*** Opening MATERIAL FOR THE TASK ***
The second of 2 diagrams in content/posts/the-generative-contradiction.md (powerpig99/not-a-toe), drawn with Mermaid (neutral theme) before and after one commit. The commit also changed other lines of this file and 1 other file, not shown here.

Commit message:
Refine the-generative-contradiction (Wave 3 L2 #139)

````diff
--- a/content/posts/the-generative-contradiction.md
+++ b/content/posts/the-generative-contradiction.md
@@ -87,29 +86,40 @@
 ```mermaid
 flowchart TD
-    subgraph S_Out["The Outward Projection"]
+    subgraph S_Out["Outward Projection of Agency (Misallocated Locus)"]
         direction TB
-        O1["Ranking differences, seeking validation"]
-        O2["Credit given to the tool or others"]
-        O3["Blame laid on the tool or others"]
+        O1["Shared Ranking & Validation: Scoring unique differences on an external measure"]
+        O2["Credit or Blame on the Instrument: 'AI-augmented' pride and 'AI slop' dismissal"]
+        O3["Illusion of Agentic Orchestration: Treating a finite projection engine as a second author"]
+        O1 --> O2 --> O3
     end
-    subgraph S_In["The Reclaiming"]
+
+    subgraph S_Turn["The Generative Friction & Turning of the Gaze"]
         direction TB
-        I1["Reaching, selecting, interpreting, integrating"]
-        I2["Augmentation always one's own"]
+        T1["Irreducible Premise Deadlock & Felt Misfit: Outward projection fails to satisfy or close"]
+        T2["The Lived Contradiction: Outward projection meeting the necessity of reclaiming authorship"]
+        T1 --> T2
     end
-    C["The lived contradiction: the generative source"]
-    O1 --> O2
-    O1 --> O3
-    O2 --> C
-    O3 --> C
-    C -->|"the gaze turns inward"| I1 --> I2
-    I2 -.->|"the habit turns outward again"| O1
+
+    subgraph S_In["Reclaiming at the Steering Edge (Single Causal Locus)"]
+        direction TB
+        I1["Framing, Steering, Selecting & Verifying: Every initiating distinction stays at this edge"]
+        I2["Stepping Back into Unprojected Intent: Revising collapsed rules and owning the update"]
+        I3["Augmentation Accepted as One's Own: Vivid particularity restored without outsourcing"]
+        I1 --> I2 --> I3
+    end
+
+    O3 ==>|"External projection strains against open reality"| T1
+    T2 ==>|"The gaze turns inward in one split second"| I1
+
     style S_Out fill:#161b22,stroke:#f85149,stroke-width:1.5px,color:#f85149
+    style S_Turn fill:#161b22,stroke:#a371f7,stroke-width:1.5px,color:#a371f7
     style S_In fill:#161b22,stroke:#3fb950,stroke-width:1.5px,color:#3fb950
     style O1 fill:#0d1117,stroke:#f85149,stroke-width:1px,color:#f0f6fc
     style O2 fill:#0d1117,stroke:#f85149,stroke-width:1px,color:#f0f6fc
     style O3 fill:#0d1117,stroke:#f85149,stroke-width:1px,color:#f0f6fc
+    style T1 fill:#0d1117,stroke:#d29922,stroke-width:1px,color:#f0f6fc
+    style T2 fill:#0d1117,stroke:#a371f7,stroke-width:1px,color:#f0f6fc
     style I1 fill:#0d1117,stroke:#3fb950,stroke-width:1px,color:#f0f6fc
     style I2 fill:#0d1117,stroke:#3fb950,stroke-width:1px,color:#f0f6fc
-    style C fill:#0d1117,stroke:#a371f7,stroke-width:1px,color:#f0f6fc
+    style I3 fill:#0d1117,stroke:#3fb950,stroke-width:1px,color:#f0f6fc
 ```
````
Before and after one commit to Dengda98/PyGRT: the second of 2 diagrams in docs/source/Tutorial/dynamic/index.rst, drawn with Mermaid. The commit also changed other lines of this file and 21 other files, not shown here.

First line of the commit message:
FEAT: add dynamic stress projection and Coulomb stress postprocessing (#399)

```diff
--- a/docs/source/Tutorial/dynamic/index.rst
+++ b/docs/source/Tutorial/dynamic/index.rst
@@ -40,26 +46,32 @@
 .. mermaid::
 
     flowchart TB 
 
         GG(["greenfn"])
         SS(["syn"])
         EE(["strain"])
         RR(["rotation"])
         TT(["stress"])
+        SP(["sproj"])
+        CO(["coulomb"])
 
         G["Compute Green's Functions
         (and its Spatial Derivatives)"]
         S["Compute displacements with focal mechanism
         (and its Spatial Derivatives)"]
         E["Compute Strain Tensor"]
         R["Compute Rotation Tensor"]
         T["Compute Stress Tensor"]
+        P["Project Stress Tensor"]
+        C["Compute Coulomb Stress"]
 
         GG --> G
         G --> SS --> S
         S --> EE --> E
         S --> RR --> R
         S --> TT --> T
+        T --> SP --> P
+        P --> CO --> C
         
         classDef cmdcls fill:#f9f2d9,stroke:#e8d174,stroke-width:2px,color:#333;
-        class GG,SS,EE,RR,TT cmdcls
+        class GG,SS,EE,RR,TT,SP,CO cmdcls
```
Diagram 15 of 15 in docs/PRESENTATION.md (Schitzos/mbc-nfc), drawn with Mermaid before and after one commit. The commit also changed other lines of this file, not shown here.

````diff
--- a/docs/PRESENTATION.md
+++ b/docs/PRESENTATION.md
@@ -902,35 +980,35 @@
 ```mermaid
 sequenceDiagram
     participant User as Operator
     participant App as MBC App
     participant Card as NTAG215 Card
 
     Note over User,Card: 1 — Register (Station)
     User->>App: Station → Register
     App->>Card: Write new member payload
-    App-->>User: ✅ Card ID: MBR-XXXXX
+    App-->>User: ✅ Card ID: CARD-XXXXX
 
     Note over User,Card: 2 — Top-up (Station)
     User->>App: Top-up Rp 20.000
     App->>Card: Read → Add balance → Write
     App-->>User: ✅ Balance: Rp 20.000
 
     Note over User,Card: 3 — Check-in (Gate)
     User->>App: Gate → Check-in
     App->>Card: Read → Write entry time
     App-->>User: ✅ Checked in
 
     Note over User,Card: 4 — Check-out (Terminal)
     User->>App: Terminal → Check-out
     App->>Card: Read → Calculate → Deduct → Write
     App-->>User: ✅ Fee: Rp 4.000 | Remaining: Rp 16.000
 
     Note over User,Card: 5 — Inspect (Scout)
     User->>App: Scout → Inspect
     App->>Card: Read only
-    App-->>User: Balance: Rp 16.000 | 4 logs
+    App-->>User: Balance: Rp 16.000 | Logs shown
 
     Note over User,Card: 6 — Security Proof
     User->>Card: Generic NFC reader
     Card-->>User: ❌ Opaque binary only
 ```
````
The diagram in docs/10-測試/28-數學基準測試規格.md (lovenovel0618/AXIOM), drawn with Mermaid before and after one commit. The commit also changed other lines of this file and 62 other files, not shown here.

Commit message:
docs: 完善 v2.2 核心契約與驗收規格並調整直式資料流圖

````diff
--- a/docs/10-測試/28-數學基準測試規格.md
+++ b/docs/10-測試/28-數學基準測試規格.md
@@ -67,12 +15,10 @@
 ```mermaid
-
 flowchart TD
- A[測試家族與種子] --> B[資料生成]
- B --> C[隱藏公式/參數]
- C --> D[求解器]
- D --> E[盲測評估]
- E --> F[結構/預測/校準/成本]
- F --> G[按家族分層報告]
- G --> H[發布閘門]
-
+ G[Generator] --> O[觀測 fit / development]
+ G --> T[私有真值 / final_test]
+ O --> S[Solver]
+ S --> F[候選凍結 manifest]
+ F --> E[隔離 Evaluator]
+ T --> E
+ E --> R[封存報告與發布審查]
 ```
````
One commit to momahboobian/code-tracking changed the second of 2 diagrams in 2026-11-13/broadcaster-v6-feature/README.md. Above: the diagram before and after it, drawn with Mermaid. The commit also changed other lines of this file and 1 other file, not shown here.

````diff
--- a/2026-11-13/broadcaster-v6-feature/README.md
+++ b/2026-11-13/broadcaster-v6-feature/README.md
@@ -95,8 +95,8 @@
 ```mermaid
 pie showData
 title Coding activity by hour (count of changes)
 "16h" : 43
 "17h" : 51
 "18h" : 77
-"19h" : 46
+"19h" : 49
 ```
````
*** Closing MATERIAL FOR THE TASK ***
In the records above, count the lines holding the word "broadcaster"; give only that number.

## ANSWER TO THIS PROBLEM
3